WHAT TO PRODUCE: Take each line from the entries that holds "matchScore" and copy it out.

ENTRIES PROVIDED:
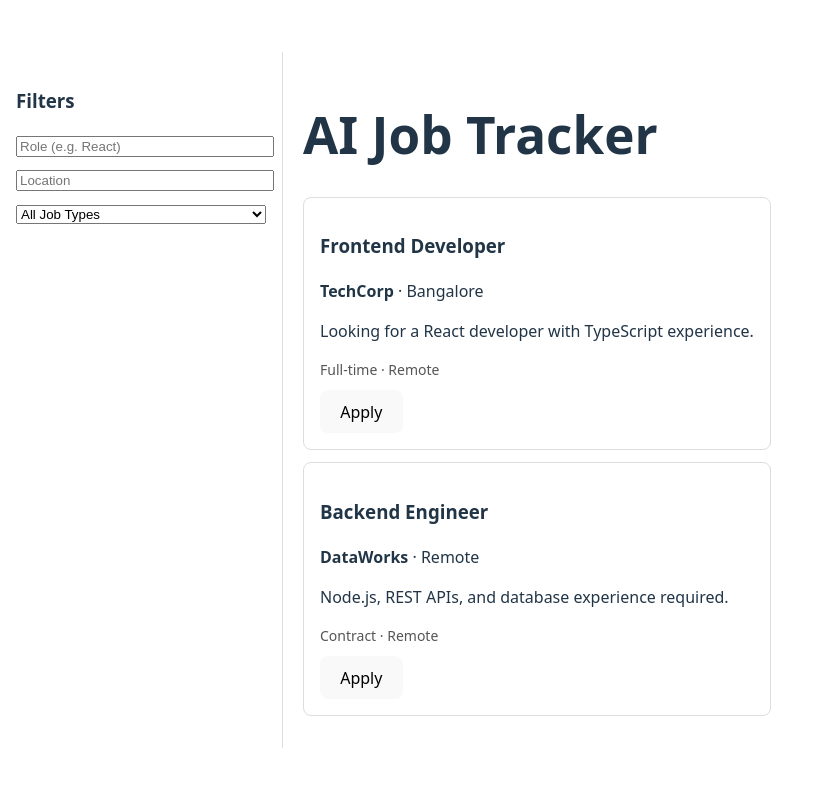
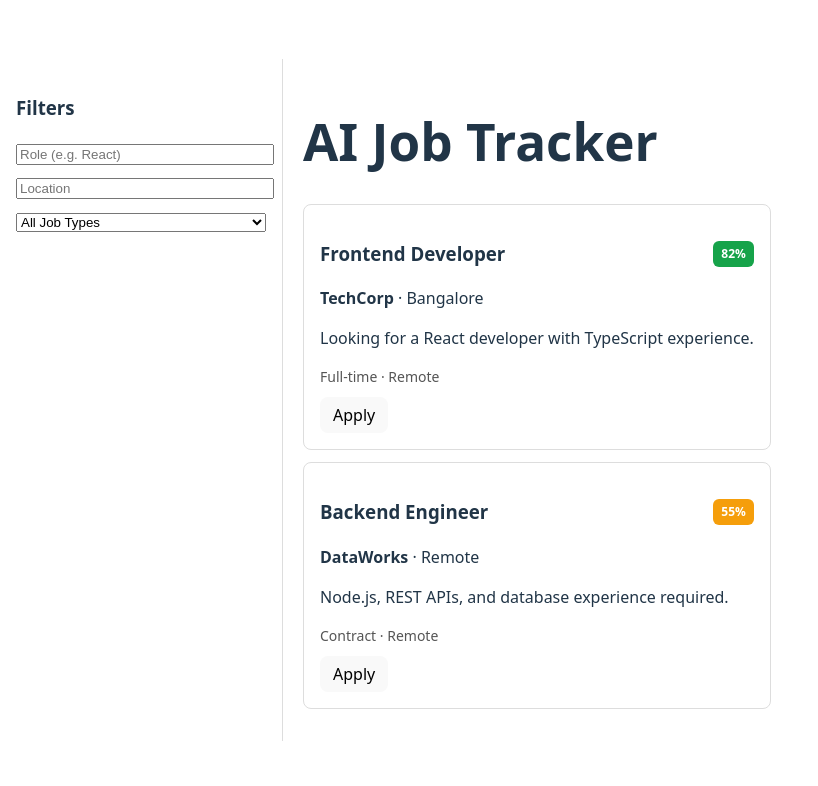
Before and after one commit to tusharchandel567/Ai-Job-Tracker, a React app in the folder frontend/: page / in a window 1280 px wide. Shown: the top 786 px of the page, without its empty margins (0-818 px from the left). Built offline with nearby package versions, Linux system fonts and the light colour scheme; the HTML template or start-up script is replaced by a standard one.

Commit message:
feat: add match score badge to job card

```diff
--- a/frontend/src/components/JobCard.tsx
+++ b/frontend/src/components/JobCard.tsx
@@ -5,6 +5,13 @@ type Props = {
 };
 
 export default function JobCard({ job }: Props) {
+  const score = job.matchScore ?? 0;
+
+  // Decide badge color based on score
+  let badgeColor = "#9ca3af"; // gray
+  if (score > 70) badgeColor = "#16a34a"; // green
+  else if (score >= 40) badgeColor = "#f59e0b"; // yellow
+
   return (
     <div
       style={{
@@ -12,21 +19,55 @@ export default function JobCard({ job }: Props) {
         padding: "16px",
         borderRadius: "8px",
         marginBottom: "12px",
+        backgroundColor: "#fff",
       }}
     >
-      <h3>{job.title}</h3>
+      {/* Title + Match Score */}
+      <h3
+        style={{
+          display: "flex",
+          justifyContent: "space-between",
+          alignItems: "center",
+        }}
+      >
+        {job.title}
+        <span
+          style={{
+            backgroundColor: badgeColor,
+            color: "white",
+            padding: "4px 8px",
+            borderRadius: "6px",
+            fontSize: "12px",
+            fontWeight: "bold",
+          }}
+        >
+          {score}%
+        </span>
+      </h3>
 
+      {/* Company & Location */}
       <p>
         <strong>{job.company}</strong> · {job.location}
       </p>
 
+      {/* Description */}
       <p>{job.description}</p>
 
+      {/* Meta info */}
       <div style={{ fontSize: "14px", color: "#555" }}>
         {job.jobType} · {job.workMode}
       </div>
 
-      <button style={{ marginTop: "10px" }}>Apply</button>
+      {/* Apply button */}
+      <button
+        style={{
+          marginTop: "10px",
+          padding: "6px 12px",
+          cursor: "pointer",
+        }}
+      >
+        Apply
+      </button>
     </div>
   );
 }
--- a/frontend/src/data/jobs.ts
+++ b/frontend/src/data/jobs.ts
@@ -10,6 +10,7 @@ export const jobs: Job[] = [
     jobType: "Full-time",
     workMode: "Remote",
     postedDate: "2026-02-01",
+    matchScore: 82,
   },
   {
     id: "2",
@@ -20,5 +21,6 @@ export const jobs: Job[] = [
     jobType: "Contract",
     workMode: "Remote",
     postedDate: "2026-01-28",
+    matchScore: 55,
   },
 ];
--- a/frontend/src/types/job.ts
+++ b/frontend/src/types/job.ts
@@ -7,4 +7,7 @@ export type Job = {
   jobType: "Full-time" | "Part-time" | "Contract" | "Internship";
   workMode: "Remote" | "Hybrid" | "On-site";
   postedDate: string;
+
+  // AI match (placeholder for now)
+  matchScore?: number;
 };
```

EXERCISE RESULT:
+  const score = job.matchScore ?? 0;
+    matchScore: 82,
+    matchScore: 55,
+  matchScore?: number;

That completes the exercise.